Things will be tough enough for Cal freshman quarterback Spencer Brasch if he makes his first college start Saturday night as many expect. But the prospect of having insecure pass protection against No. 12 Utah and the Utes' fearsome defense further complicates the situation.
The Bears gave up nine sacks last week against Oregon State, and Brasch was the victim of two of those late in the game after he replaced an injured Devon Modster.
As Cal coach Justin Wilcox notes at the end of the above video, "Nine sacks, for us to come back from that, extremely difficult."
Indeed, absorbing nine sacks says a lot about a team's offense, and it almost guarantees defeat.
"Well, you give up nine sacks, it's severe issues in protection," Wilcox said.
He ran down the list of issues, but it's obvious that a lot of things contribute to accumulating that many sacks. Injuries on the offensive line can account for much of it.
It stands to reason that Cal's offensive scheme for Saturday night's game will be to get the ball out of Brasch's hand in a hurry, especially early in the contest.
Utah has just 13 sacks this season, which ranks ninth in the Pac-12, so its defense is not predicated on sacking the opposing quarterback. The Utes had three sacks against Arizona State last week, and all three were by defensive end Bradlee Anae.
But Utah forced ASU quarterback Jayden Daniels into a terrible throwing performance in the Utes' 21-3 win, as Daniels completed just 4 of 18 passes for a measly 25 yards and an interception. And Daniels has a lot more experience than Brasch, although both are freshmen.

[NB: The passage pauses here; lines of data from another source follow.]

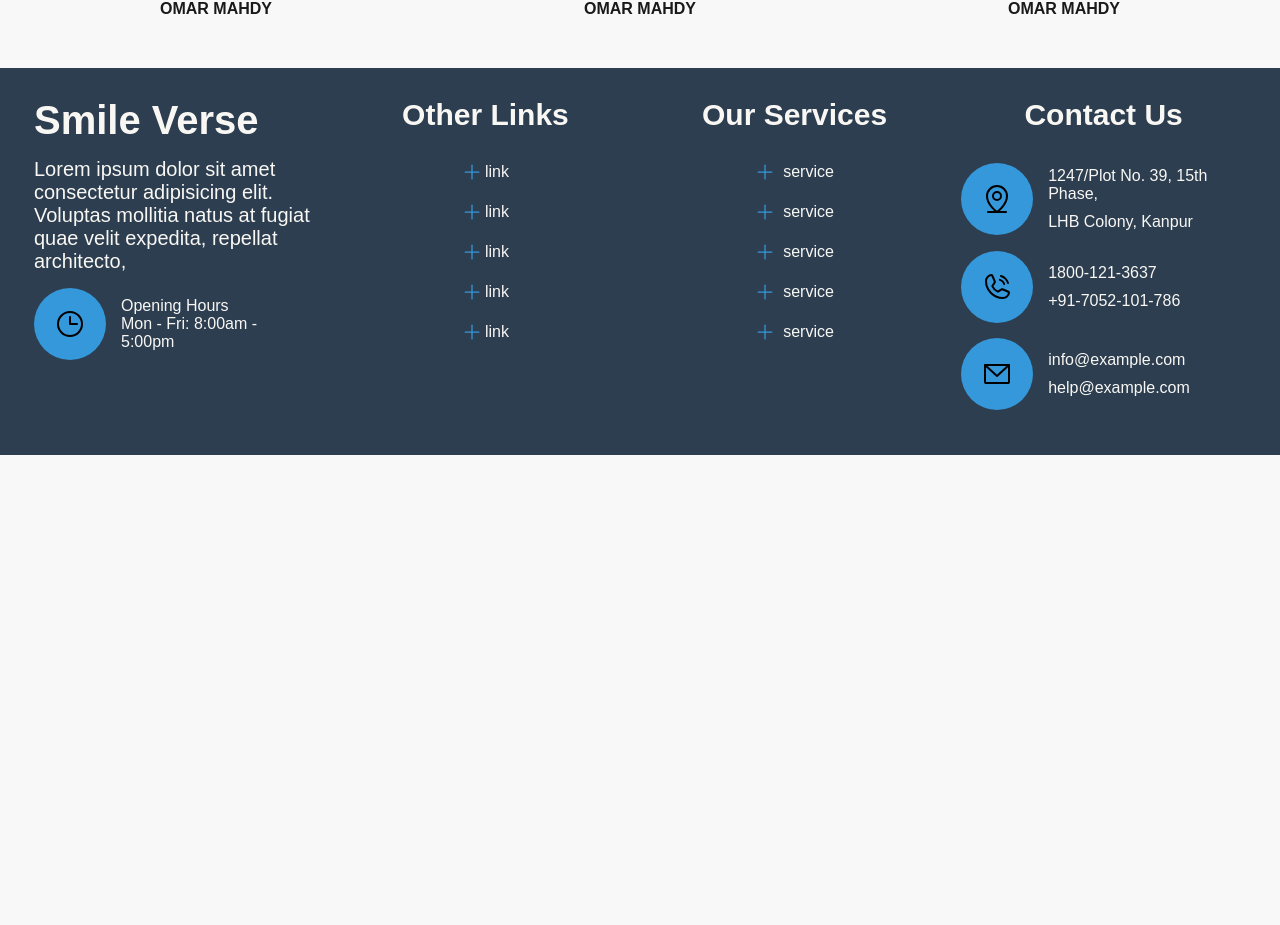
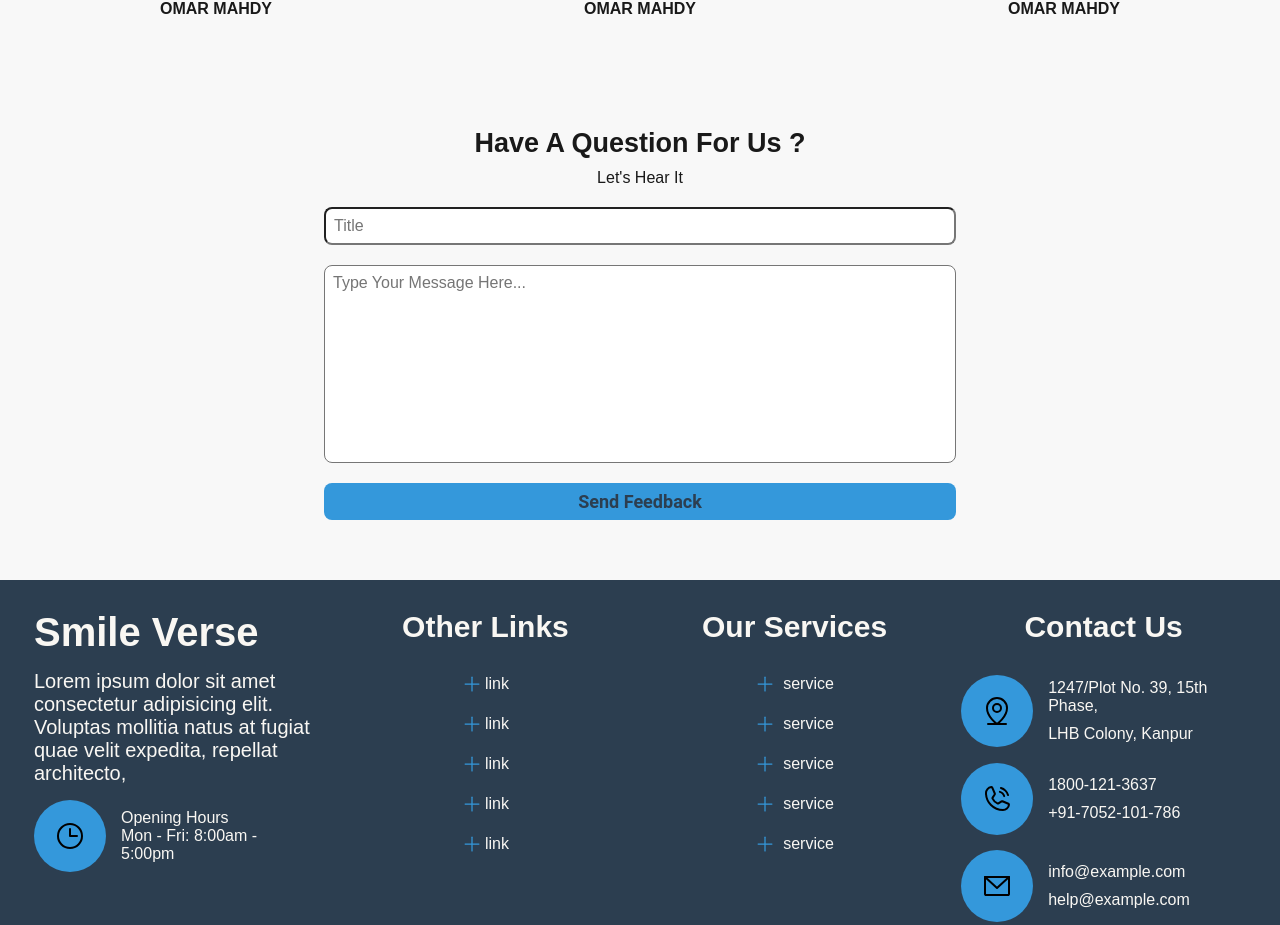
Before and after one commit to mahdtomar/dr.hany-smile-verse, a React (Create React App) app: page /dr.hany-smile-verse/about-us in a window 1280 px wide. Shown: the part 1492-2417 px from the top of the page. Before the commit the page ends 1947 px from the top, so only its background shows below. Built offline with nearby package versions, Linux system fonts and the light colour scheme.

Commit message:
finishing about us

```diff
--- /dev/null
+++ b/src/components/faq/FeedbackForm.jsx
@@ -0,0 +1,23 @@
+import React from "react";
+import "./scss/feedbackfrom.css";
+const FeedbackForm = () => {
+  return (
+    <form className="feedback-form" id={"feedbackForm"}>
+      <div className="container">
+        <div>
+          <p>have a question for us ?</p>
+          <span>let's hear it</span>
+        </div>
+        <label htmlFor="Title">
+          <input type="text" id="Title" placeholder="Title"/>
+        </label>
+        <label htmlFor="Description">
+          <textarea id="Description" cols="30" rows="10" placeholder="Type Your Message Here..."></textarea>
+        </label>
+        <button>Send Feedback</button>
+      </div>
+    </form>
+  );
+};
+
+export default FeedbackForm;
--- /dev/null
+++ b/src/components/faq/scss/feedbackfrom.css
@@ -0,0 +1,52 @@
+.feedback-form {
+  margin: 60px 0px;
+}
+.feedback-form .container {
+  max-width: 50%;
+  min-width: 600px;
+  display: flex;
+  flex-direction: column;
+  gap: 20px;
+}
+.feedback-form .container p,
+.feedback-form .container span {
+  display: block;
+  text-align: center;
+  text-transform: capitalize;
+}
+.feedback-form .container p {
+  font-weight: bold;
+  margin-bottom: 10px;
+  font-size: 27px;
+  font-family: "Agbalumo", sans-serif;
+}
+.feedback-form .container label {
+  display: block;
+  width: 100%;
+}
+.feedback-form .container label input,
+.feedback-form .container label textarea {
+  display: block;
+  width: 100%;
+  resize: none;
+  padding: 8px;
+  border-radius: 8px;
+  font-size: 16px;
+}
+.feedback-form .container label input:focus,
+.feedback-form .container label textarea:focus {
+  outline: none;
+}
+.feedback-form .container button {
+  border-radius: 8px;
+  display: block;
+  width: 100%;
+  padding: 8px;
+  font-size: 18px;
+  background-color: var(--secondary-color);
+  transition: background-color 0.3s ease-in-out, color 0.3s linear;
+}
+.feedback-form .container button:hover {
+  background-color: var(--main-color);
+  color: var(--background-color);
+}/*# sourceMappingURL=feedbackfrom.css.map */
--- /dev/null
+++ b/src/components/faq/scss/feedbackfrom.scss
@@ -0,0 +1,52 @@
+.feedback-form {
+  margin: 60px 0px;
+  .container {
+    max-width: 50%;
+    min-width: 600px;
+    display: flex;
+    flex-direction: column;
+    gap: 20px;
+    p,
+    span {
+      display: block;
+      text-align: center;
+      text-transform: capitalize;
+    }
+    p {
+      font-weight: bold;
+      margin-bottom: 10px;
+      font-size: 27px;
+      font-family: "Agbalumo", sans-serif;
+    }
+
+    label {
+      display: block;
+      width: 100%;
+      input,
+      textarea {
+        display: block;
+        width: 100%;
+        resize: none;
+        padding: 8px;
+        border-radius: 8px;
+        font-size: 16px;
+        &:focus {
+          outline: none;
+        }
+      }
+    }
+    button {
+      border-radius: 8px;
+      display: block;
+      width: 100%;
+      padding: 8px;
+      font-size: 18px;
+      background-color: var(--secondary-color);
+      transition: background-color 0.3s ease-in-out, color 0.3s linear;
+      &:hover {
+        background-color: var(--main-color);
+        color: var(--background-color);
+      }
+    }
+  }
+}
--- a/src/pages/AboutUs.jsx
+++ b/src/pages/AboutUs.jsx
@@ -10,6 +10,7 @@ import hostpital from "../icons/hospital.jpeg";
 import doctor from "../icons/dentist.jpeg";
 import FeatureTile from "../components/FeatureTile";
 import Testmonial from "../components/About-us/Testmonial";
+import FeedbackForm from "../components/faq/FeedbackForm";
 const AboutUs = () => {
   return (
     <div className="about-us-comp">
@@ -88,6 +89,7 @@ const AboutUs = () => {
           />
         </div>
       </div>
+      <FeedbackForm />
       <Footer />
     </div>
   );
```
Also changed, not shown: 1 other file (tests, documents, lock files or other folders).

The Utes rank second in the nation in run defense, and the Bears rank last in the conference in rushing yards per carry (3.3). So the Bears will no doubt need to pass to move the ball. Giving Brasch (or backup Robby Rowell) enough time to get a throw off will be paramount.
Modster, who started the past two games, has not been ruled out for Saturday's game, but the indications are that he will not play Saturday, leaving the job to Brasch, who is 2-for-6 passing in his brief college career.